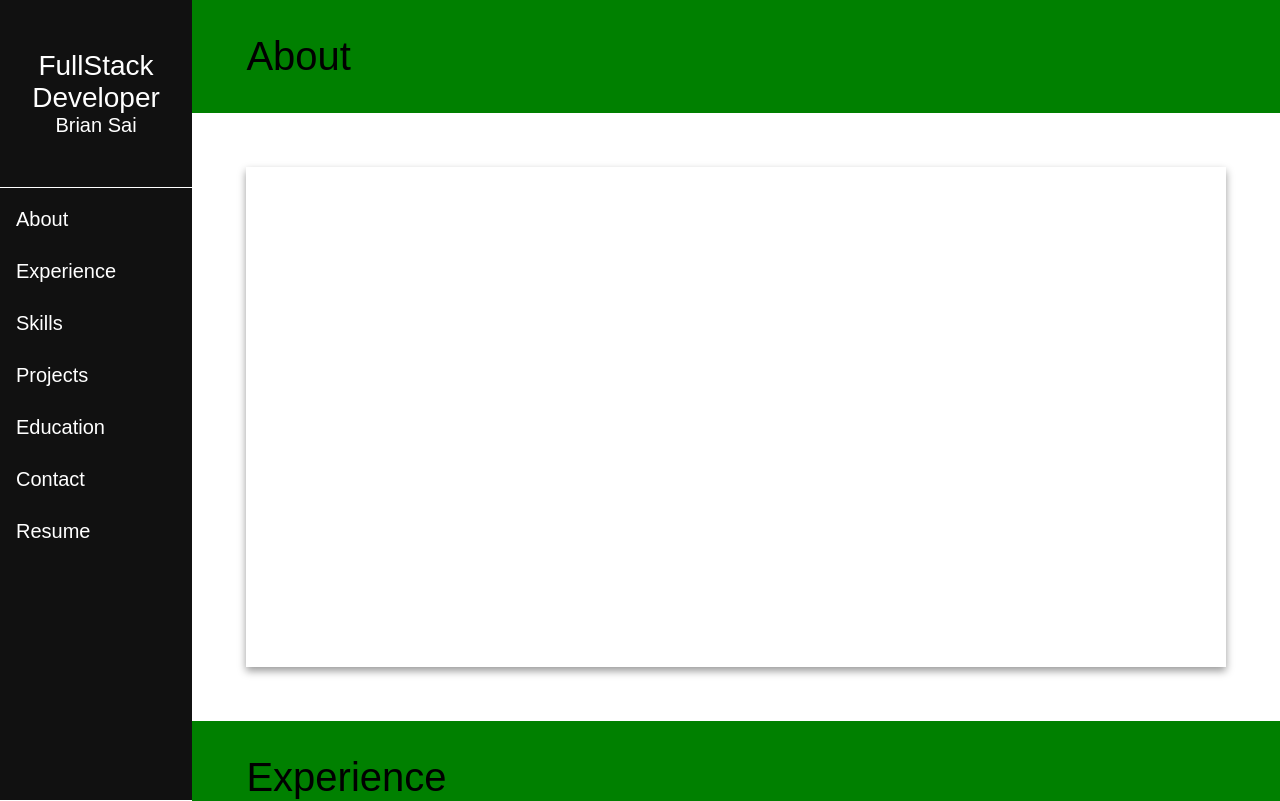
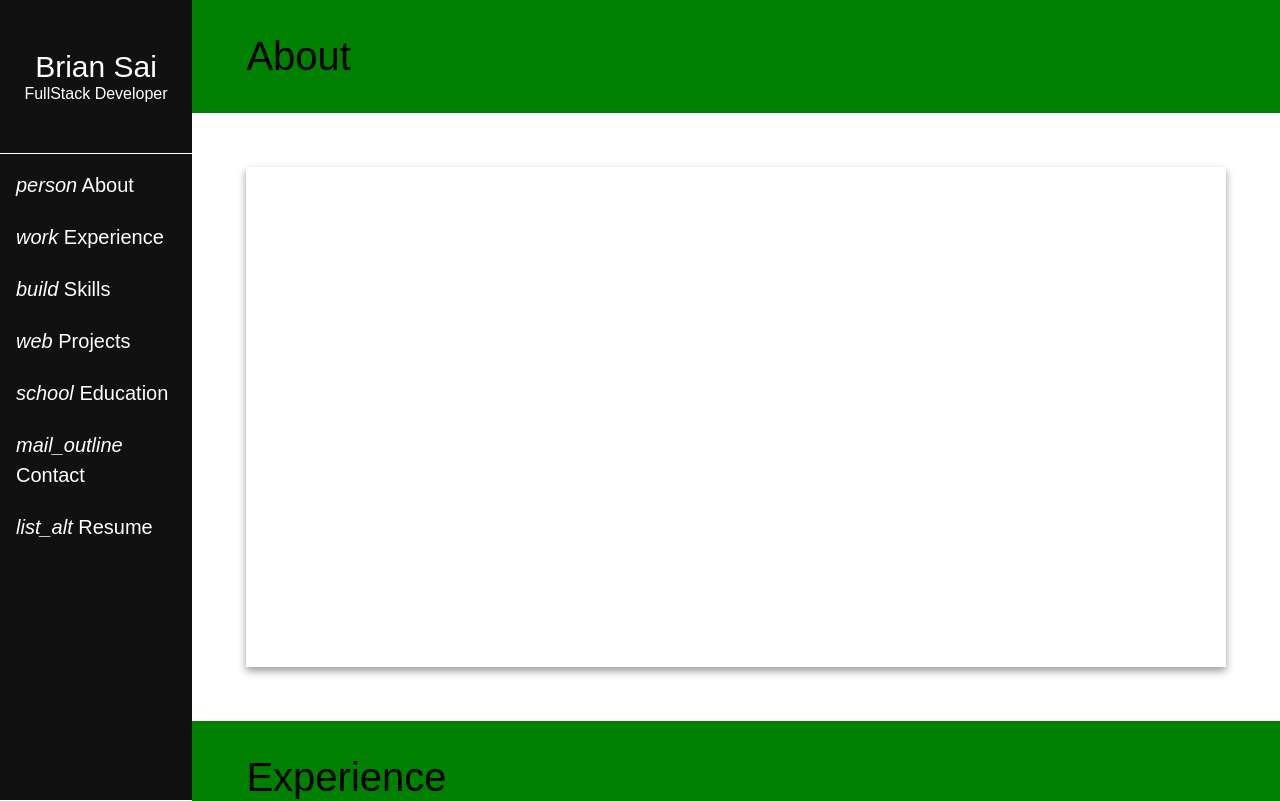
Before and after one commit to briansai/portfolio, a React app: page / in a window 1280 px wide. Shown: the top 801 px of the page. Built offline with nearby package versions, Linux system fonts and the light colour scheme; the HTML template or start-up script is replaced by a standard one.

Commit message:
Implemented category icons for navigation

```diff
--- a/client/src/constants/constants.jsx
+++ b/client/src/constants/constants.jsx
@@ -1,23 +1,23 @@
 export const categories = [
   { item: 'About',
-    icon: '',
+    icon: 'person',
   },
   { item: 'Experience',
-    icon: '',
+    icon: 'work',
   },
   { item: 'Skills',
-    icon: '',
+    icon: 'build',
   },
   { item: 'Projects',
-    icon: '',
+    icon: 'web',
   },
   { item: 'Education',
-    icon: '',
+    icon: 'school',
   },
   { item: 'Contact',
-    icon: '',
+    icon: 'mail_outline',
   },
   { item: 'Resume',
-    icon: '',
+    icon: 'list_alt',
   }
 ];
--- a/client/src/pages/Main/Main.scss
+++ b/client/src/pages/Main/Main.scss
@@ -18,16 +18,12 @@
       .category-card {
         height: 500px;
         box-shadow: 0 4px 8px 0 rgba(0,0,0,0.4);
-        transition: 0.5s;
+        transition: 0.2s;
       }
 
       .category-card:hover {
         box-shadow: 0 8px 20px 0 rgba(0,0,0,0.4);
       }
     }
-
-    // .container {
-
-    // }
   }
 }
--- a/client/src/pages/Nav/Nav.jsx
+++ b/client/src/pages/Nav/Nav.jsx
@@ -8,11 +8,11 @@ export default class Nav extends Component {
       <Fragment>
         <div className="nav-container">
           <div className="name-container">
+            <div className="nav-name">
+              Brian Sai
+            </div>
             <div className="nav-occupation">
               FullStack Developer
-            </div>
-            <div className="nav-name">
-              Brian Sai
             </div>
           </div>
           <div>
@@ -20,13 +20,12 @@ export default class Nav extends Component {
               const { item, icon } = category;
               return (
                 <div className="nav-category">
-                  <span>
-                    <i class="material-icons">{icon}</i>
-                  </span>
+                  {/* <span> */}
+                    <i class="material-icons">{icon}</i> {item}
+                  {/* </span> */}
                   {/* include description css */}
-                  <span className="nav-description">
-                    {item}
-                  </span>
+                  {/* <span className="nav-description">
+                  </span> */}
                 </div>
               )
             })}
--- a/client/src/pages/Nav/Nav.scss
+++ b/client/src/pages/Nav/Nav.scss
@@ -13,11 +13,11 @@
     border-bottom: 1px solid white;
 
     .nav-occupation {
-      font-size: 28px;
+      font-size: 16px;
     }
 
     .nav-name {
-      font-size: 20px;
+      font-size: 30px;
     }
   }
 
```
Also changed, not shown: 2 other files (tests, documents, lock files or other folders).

---

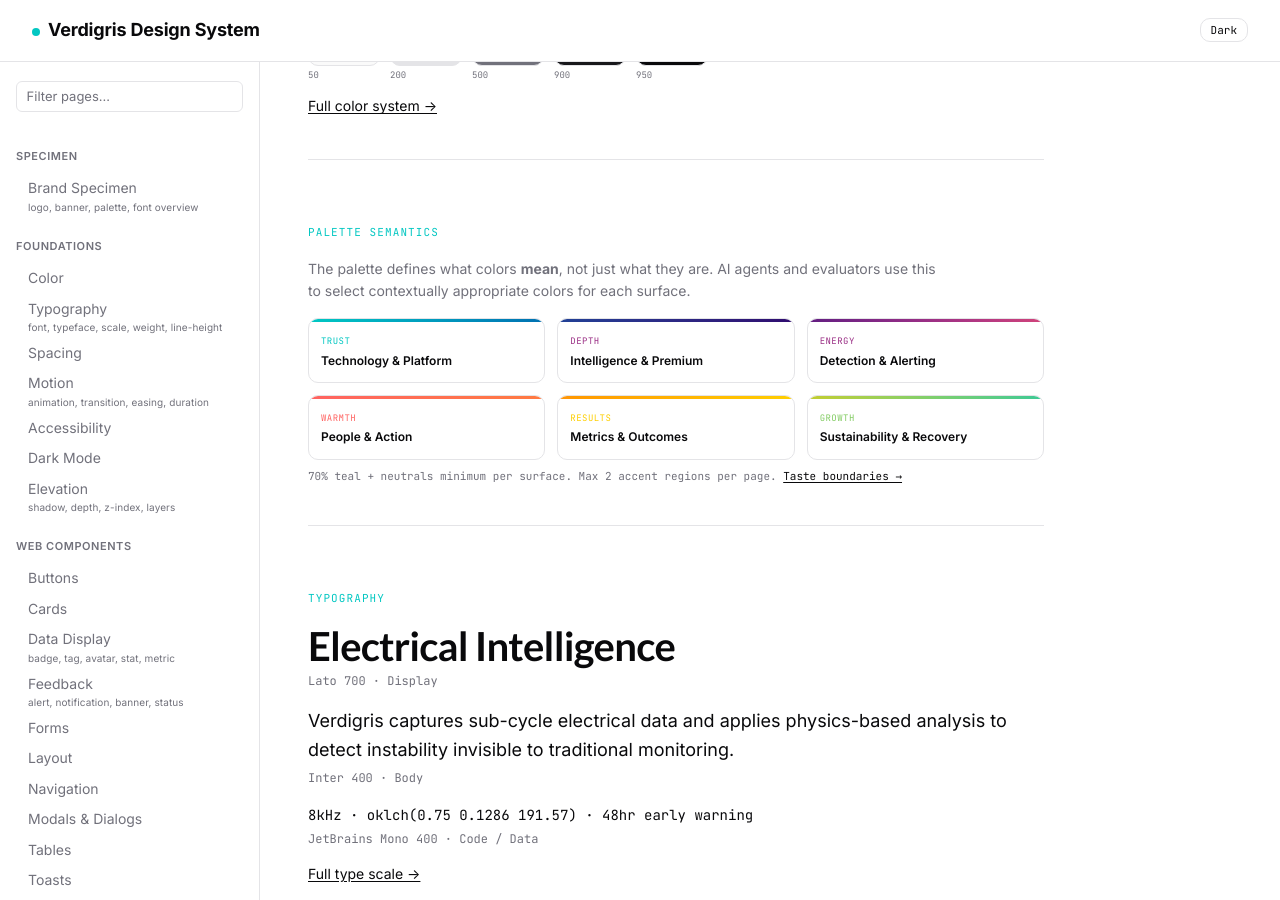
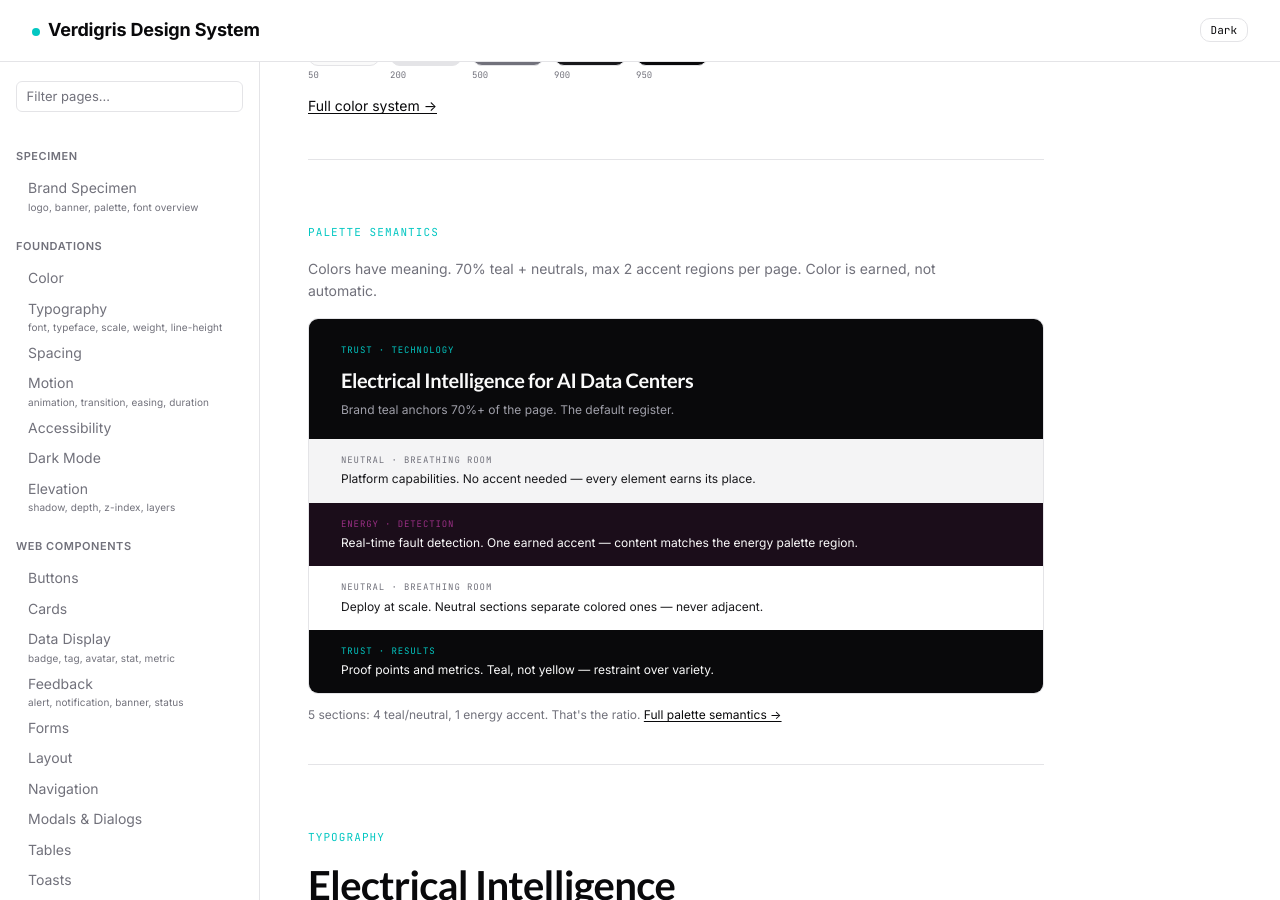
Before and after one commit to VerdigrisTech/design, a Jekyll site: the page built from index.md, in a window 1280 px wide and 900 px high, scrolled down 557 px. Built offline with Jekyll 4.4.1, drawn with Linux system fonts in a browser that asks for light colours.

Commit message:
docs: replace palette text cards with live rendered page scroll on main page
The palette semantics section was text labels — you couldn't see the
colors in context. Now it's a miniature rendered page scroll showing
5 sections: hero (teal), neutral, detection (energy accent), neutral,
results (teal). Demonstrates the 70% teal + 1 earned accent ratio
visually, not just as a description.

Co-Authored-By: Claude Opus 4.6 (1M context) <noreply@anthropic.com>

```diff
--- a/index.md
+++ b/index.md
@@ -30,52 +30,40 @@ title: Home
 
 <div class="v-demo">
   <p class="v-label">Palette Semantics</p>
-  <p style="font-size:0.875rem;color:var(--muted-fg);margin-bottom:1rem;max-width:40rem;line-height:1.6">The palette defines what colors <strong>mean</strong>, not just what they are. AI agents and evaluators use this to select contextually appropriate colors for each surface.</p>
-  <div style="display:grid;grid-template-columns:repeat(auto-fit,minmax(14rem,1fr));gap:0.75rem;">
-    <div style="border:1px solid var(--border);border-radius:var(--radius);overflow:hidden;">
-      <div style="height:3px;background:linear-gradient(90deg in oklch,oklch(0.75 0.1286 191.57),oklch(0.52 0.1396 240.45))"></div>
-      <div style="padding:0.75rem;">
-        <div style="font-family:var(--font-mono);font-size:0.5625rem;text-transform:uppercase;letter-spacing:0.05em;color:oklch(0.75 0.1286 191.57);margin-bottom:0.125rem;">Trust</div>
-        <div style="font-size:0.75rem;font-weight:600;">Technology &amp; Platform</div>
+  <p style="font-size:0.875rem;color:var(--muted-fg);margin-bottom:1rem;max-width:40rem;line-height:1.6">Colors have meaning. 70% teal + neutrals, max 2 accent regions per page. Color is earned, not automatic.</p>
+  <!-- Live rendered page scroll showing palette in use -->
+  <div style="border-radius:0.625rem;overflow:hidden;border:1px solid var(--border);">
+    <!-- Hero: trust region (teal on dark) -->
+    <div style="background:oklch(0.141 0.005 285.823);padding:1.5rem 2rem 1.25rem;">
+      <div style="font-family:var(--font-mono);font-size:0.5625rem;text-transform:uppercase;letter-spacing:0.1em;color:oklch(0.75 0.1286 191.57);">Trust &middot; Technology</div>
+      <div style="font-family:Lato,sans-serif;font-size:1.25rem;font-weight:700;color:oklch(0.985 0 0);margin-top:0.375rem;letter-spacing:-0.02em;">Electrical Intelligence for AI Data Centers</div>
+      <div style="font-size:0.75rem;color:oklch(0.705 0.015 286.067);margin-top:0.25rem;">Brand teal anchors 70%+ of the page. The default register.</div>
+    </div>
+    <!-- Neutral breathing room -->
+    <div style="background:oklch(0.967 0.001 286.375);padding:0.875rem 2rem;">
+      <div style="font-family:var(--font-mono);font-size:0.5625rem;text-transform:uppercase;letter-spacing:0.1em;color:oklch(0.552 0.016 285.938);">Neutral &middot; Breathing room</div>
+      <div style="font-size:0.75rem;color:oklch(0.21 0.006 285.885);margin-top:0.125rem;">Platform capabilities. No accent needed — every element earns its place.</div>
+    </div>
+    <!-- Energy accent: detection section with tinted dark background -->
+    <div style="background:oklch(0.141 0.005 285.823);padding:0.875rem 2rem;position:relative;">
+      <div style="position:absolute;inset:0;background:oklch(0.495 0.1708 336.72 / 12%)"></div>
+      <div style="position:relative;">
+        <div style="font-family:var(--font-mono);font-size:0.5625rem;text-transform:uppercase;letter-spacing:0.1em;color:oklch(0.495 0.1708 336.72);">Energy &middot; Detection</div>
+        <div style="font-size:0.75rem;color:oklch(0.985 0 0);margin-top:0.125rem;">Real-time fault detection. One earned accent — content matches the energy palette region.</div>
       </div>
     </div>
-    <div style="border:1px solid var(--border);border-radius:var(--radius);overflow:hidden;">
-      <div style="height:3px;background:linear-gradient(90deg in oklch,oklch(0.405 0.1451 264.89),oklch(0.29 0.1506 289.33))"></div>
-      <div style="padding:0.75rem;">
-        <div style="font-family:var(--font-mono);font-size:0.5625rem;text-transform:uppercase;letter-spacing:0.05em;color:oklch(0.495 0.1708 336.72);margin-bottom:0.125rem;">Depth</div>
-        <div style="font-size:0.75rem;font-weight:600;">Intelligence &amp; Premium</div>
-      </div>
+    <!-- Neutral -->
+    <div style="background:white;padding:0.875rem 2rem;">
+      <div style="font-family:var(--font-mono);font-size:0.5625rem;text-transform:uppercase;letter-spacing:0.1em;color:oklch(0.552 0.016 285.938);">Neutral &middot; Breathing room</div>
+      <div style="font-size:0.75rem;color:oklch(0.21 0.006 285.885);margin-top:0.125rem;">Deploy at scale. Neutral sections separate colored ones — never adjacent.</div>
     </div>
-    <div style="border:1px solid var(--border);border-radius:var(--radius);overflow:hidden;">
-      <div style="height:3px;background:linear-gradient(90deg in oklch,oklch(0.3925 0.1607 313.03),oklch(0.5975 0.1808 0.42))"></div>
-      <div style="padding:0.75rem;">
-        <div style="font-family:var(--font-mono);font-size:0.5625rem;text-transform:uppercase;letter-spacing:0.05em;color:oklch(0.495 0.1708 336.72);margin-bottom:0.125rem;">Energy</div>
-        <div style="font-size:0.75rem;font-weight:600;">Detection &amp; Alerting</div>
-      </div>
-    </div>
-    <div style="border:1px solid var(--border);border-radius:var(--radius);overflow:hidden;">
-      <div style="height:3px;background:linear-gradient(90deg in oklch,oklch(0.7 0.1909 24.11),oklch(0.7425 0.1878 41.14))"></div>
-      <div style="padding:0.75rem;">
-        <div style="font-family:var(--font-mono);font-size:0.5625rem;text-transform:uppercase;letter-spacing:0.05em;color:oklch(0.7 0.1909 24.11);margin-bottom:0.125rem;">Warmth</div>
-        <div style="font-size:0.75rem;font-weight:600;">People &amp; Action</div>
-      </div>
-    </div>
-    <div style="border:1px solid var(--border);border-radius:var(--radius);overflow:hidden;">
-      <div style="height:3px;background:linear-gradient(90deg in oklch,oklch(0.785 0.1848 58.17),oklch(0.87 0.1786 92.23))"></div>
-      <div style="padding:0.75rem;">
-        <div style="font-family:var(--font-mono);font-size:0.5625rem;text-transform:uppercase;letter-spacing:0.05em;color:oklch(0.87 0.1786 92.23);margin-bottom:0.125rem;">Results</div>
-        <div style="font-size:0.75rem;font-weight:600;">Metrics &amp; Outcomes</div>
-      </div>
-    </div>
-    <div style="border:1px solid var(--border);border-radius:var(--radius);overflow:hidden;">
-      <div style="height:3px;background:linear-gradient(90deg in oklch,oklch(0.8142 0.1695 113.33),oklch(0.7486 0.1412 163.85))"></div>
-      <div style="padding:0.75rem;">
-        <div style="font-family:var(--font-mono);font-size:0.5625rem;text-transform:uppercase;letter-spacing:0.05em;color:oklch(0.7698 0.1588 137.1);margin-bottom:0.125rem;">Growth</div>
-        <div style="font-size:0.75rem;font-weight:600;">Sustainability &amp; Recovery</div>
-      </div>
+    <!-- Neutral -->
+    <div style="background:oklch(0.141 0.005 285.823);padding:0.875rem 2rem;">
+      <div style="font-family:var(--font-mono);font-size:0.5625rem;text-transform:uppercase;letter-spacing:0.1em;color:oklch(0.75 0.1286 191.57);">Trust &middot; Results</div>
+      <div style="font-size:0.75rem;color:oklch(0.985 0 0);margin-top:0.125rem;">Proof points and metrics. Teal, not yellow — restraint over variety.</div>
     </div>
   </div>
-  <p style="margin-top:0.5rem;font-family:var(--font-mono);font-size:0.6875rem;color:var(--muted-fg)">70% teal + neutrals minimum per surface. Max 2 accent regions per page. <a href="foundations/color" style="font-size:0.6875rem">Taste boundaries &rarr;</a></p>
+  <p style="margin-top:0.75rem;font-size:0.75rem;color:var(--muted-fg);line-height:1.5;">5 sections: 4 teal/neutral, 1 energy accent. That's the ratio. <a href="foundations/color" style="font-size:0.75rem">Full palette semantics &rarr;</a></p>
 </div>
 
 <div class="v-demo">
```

THE PROBLEM:
Filter the listing above so that only lines holding the word "height" remain, and report those lines.

TASK SOLUTION:
         height: 500px;
-  <p style="font-size:0.875rem;color:var(--muted-fg);margin-bottom:1rem;max-width:40rem;line-height:1.6">The palette defines what colors <strong>mean</strong>, not just what they are. AI agents and evaluators use this to select contextually appropriate colors for each surface.</p>
-      <div style="height:3px;background:linear-gradient(90deg in oklch,oklch(0.75 0.1286 191.57),oklch(0.52 0.1396 240.45))"></div>
+  <p style="font-size:0.875rem;color:var(--muted-fg);margin-bottom:1rem;max-width:40rem;line-height:1.6">Colors have meaning. 70% teal + neutrals, max 2 accent regions per page. Color is earned, not automatic.</p>
-      <div style="height:3px;background:linear-gradient(90deg in oklch,oklch(0.405 0.1451 264.89),oklch(0.29 0.1506 289.33))"></div>
-      <div style="height:3px;background:linear-gradient(90deg in oklch,oklch(0.3925 0.1607 313.03),oklch(0.5975 0.1808 0.42))"></div>
-      <div style="height:3px;background:linear-gradient(90deg in oklch,oklch(0.7 0.1909 24.11),oklch(0.7425 0.1878 41.14))"></div>
-      <div style="height:3px;background:linear-gradient(90deg in oklch,oklch(0.785 0.1848 58.17),oklch(0.87 0.1786 92.23))"></div>
-      <div style="height:3px;background:linear-gradient(90deg in oklch,oklch(0.8142 0.1695 113.33),oklch(0.7486 0.1412 163.85))"></div>
+  <p style="margin-top:0.75rem;font-size:0.75rem;color:var(--muted-fg);line-height:1.5;">5 sections: 4 teal/neutral, 1 energy accent. That's the ratio. <a href="foundations/color" style="font-size:0.75rem">Full palette semantics &rarr;</a></p>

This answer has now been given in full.